  生吞黑豆的功效主要在取其排氣功能,提高新陳代謝,改善部份皮膚病。但中藥書提到黑豆應熟食,不宜生食及炒食,因為生的黑豆含有影響蛋白質吸收的胰蛋白酵素抑制劑、抑制生長的血球凝集素以及降低碘吸收的甲狀腺腫素,這些物質經烹煮後皆可破壞,才不會對身體有不良影響。此外黑豆不適於空腹時食用,硬的黑豆含高纖維不易消化,空腹會過度刺激胃壁,胃病變者易導致疼痛、腸阻塞、腹瀉等不適的症狀。所以年紀大及身體虛弱者不宜食用。  src


8/22/2015 (Sat) afternoon after Dim Sum, sunny & hot
Kissena Park

Redstart.  House Sparrow, juvenile molting to adult male plumage.
Blue Dasher mating and ovipositing.  As usual, many Damselflies and Eastern Amberwings.

Tide time site (should go when 2 hr before high tide; cf. birdList2010.htm)


8/15/2015 (Sat) afternoon after Dim Sum, sunny & hot
Kissena Park

處處聞鳴蟬
Brown-headed Cowbird, juvenile, somewhat tame. 
Common Whitetail.  Twelve-spotted Skimmer.  Blue Dasher.  Damselfly (Bluet? Forktail?).

Photo:
    Cowbird -
    Common Whitetail -
    Twelve-spotted Skimmer - <1>
    Damselfly -

Somebody blog


8/14/2015 (Fri)
Unknown mammal - escaped illegal pet @ Jamaica Bay East Pond Trail -
   See more at: http://birding.aba.org/message.php?mesid=970661&MLID=NY01&MLNM=New%20York#sthash.AjC4Ar6K.dpuf

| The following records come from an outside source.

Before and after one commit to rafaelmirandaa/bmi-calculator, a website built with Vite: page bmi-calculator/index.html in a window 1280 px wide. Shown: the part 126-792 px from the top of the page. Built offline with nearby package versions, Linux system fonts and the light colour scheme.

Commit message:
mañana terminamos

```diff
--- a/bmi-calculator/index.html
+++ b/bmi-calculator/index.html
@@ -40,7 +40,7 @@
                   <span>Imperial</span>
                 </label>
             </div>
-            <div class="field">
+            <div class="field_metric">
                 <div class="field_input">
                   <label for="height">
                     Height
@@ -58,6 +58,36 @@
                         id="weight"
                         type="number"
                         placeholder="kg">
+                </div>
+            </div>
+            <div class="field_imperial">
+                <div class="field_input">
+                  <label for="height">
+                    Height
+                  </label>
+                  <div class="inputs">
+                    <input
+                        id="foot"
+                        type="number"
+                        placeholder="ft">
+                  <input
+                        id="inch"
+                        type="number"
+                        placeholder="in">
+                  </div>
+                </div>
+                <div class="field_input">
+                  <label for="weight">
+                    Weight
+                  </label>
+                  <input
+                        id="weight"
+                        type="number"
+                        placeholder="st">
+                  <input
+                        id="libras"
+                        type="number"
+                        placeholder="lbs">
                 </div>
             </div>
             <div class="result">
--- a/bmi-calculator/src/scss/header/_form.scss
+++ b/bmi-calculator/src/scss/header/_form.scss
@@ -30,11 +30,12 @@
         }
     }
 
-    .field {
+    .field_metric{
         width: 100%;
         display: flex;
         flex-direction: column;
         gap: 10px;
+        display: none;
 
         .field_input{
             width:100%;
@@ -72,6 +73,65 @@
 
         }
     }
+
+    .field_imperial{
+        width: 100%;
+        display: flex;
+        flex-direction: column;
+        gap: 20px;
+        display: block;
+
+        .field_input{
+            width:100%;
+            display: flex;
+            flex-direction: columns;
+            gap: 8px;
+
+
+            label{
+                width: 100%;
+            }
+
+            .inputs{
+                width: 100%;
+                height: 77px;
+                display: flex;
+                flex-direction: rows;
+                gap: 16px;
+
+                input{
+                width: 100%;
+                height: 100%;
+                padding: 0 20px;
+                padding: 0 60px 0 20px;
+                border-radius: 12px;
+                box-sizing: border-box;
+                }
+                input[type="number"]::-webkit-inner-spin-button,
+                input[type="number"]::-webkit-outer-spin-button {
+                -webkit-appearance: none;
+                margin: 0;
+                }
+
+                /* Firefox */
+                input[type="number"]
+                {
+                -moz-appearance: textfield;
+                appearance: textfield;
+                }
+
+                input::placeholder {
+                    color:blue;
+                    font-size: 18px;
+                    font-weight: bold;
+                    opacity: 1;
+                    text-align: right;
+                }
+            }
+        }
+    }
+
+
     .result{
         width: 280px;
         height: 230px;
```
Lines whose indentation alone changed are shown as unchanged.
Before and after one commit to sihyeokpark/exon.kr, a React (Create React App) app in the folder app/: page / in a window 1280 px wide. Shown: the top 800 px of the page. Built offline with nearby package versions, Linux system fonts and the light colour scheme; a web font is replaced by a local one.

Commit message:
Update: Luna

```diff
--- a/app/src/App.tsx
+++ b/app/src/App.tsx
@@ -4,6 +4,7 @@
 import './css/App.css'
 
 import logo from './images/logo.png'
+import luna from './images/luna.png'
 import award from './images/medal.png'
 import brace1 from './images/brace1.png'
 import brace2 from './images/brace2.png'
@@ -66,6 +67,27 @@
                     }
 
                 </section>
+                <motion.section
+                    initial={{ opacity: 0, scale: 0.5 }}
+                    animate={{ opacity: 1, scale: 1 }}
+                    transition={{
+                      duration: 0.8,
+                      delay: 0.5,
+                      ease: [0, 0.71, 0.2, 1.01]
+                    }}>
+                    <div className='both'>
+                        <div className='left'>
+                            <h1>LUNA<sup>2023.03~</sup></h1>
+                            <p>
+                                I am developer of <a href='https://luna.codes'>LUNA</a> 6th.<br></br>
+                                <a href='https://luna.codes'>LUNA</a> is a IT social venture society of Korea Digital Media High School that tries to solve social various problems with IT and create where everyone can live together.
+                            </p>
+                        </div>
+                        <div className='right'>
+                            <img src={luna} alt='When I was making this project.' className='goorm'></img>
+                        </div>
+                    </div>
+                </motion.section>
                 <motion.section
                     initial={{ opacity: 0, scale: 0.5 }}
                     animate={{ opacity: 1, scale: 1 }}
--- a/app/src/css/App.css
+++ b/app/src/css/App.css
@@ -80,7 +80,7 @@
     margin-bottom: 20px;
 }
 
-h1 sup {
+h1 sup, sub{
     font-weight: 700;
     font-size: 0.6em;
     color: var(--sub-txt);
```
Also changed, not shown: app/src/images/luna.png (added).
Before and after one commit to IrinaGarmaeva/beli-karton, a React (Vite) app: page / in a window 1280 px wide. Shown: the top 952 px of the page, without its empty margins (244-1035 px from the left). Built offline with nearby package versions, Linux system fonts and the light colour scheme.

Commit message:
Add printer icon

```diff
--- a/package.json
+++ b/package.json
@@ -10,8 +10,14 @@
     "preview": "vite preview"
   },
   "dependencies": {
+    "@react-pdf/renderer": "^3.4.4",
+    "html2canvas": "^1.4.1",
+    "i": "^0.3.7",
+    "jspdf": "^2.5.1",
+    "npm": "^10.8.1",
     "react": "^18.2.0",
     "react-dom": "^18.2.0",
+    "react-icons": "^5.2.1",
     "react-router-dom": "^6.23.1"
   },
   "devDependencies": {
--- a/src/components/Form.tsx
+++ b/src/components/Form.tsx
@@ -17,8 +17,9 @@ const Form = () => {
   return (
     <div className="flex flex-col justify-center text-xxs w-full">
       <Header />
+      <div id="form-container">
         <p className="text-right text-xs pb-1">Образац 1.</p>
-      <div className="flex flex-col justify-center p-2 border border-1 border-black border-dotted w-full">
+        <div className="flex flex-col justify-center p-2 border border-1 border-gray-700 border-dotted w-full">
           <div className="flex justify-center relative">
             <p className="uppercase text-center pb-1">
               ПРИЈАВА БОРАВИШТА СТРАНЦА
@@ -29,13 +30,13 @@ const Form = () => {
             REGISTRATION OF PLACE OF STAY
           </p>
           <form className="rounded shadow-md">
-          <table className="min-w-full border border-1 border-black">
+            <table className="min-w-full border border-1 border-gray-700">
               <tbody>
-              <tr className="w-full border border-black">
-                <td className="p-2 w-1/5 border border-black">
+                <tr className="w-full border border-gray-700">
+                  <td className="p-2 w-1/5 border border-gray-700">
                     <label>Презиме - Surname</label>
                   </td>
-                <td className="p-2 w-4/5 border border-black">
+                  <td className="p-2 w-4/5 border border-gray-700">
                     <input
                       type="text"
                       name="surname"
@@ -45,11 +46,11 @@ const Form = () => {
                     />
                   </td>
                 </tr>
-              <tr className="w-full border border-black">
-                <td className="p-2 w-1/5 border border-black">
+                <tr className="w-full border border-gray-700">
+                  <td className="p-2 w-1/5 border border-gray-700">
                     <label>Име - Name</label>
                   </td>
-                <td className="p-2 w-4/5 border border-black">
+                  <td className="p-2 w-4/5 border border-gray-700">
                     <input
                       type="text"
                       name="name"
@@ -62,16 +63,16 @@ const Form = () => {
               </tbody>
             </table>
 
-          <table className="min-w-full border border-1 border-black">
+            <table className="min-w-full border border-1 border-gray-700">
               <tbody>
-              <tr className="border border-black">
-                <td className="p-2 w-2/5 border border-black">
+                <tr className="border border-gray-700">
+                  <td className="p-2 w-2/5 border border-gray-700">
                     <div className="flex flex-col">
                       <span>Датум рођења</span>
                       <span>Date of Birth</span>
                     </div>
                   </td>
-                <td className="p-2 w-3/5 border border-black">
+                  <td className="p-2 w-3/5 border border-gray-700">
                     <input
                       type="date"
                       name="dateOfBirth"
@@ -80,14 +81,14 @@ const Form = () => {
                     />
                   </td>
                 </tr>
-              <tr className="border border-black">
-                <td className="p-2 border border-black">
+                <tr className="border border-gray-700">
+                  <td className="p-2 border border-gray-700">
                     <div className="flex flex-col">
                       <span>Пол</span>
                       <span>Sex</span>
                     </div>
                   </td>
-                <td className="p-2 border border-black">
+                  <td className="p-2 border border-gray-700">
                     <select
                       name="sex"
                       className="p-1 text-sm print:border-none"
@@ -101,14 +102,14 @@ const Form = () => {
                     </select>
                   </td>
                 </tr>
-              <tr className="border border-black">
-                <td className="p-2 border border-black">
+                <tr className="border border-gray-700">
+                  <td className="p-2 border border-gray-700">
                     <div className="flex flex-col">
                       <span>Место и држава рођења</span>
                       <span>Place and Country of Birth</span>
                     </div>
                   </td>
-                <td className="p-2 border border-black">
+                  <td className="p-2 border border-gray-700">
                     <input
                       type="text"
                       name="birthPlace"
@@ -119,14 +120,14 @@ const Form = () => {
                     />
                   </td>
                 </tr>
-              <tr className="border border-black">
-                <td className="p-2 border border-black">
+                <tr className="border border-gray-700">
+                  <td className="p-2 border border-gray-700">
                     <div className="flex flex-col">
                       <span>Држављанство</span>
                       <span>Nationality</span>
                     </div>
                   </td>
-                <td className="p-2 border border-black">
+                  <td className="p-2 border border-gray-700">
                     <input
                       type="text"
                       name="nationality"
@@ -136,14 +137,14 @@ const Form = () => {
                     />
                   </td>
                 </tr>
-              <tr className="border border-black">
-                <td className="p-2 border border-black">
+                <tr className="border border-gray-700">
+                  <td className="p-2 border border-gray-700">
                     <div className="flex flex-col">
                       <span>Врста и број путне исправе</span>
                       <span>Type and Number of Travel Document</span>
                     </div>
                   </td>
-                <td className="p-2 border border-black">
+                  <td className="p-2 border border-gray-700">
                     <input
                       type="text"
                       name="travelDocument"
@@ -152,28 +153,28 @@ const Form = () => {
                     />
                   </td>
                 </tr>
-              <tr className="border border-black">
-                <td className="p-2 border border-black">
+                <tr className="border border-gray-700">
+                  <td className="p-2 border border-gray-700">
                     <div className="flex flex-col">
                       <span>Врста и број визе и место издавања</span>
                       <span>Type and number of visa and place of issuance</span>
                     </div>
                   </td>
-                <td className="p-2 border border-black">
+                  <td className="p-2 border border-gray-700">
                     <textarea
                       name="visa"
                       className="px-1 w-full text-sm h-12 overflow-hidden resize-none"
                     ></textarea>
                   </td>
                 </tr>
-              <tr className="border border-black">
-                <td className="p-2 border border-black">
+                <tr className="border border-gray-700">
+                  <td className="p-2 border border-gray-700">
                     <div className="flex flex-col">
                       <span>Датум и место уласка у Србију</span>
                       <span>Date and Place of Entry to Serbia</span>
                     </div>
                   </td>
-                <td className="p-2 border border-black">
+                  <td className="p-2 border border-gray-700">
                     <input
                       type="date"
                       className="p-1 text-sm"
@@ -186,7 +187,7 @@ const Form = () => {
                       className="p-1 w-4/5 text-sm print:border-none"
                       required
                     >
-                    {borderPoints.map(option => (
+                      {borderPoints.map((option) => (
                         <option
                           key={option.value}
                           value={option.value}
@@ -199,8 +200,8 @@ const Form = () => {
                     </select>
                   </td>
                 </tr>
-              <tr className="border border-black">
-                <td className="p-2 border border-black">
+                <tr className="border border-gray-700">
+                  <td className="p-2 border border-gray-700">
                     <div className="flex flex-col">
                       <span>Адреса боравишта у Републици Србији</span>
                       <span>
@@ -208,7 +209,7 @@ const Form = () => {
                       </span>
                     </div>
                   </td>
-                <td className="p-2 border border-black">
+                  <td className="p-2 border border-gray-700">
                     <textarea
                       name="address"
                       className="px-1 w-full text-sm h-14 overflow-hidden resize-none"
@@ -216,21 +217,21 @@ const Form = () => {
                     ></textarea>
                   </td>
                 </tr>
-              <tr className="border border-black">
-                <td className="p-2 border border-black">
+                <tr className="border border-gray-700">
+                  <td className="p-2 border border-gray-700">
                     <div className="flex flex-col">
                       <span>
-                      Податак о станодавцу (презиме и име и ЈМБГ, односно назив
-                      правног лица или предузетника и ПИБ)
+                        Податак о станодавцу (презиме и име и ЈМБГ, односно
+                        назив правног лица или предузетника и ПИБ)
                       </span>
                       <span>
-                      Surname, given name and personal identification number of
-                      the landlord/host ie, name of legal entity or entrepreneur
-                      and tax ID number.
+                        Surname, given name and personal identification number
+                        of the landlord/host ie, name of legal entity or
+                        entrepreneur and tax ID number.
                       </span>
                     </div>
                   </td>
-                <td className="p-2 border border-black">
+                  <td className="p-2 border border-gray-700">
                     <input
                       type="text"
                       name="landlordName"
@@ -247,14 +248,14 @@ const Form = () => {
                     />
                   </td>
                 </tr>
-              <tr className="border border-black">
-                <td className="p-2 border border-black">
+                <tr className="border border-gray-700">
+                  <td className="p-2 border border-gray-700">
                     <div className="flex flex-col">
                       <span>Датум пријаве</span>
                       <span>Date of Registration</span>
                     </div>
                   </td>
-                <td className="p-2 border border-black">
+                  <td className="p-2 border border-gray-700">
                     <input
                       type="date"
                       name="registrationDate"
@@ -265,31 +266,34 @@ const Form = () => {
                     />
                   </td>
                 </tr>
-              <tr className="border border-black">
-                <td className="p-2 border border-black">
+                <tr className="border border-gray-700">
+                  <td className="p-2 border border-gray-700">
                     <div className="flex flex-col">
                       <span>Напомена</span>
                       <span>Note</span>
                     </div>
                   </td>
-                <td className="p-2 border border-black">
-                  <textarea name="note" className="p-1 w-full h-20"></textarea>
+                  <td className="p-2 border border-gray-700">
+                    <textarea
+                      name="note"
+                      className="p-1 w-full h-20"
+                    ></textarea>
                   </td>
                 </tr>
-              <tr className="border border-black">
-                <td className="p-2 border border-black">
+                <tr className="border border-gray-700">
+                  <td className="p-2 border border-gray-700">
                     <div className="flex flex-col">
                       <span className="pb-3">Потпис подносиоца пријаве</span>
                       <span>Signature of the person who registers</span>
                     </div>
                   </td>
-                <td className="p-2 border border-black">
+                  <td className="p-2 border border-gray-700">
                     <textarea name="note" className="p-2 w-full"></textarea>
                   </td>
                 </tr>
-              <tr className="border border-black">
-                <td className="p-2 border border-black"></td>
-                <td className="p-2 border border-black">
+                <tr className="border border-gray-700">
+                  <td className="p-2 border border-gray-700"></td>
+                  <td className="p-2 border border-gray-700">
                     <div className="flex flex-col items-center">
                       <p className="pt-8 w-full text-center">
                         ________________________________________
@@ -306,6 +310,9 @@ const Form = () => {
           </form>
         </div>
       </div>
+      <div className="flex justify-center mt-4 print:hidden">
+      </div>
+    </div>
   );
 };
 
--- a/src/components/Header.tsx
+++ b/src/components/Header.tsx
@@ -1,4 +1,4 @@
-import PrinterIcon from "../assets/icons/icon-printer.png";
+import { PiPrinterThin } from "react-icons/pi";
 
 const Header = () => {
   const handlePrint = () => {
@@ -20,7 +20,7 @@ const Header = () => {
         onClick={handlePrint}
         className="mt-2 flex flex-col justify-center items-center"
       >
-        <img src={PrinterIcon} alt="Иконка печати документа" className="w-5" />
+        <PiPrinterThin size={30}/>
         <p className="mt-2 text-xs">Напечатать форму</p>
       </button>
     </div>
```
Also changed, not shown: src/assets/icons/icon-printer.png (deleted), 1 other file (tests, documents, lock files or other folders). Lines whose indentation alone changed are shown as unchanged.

"Yesterday I found this mammal resting at the top of trees to the left of the blind at Big John's Pond. It seems to be a an escaped or released illegal pet." - See more at: http://birding.aba.org/message.php?mesid=970597&MLID=NY01&MLNM=New%20York#sthash.y8ee3EJt.dpuf
 
Just got off the phone with FWS law enforcement. Since kinkajous are not a protected species, and are commonly bred in the US it was most likely not smuggled in. She agrees that it most likely became too much for someone and they just dumped it. - See more at: http://birding.aba.org/message.php?mesid=970669&MLID=NY01&MLNM=New%20York#sthash.9jA4HojN.dpuf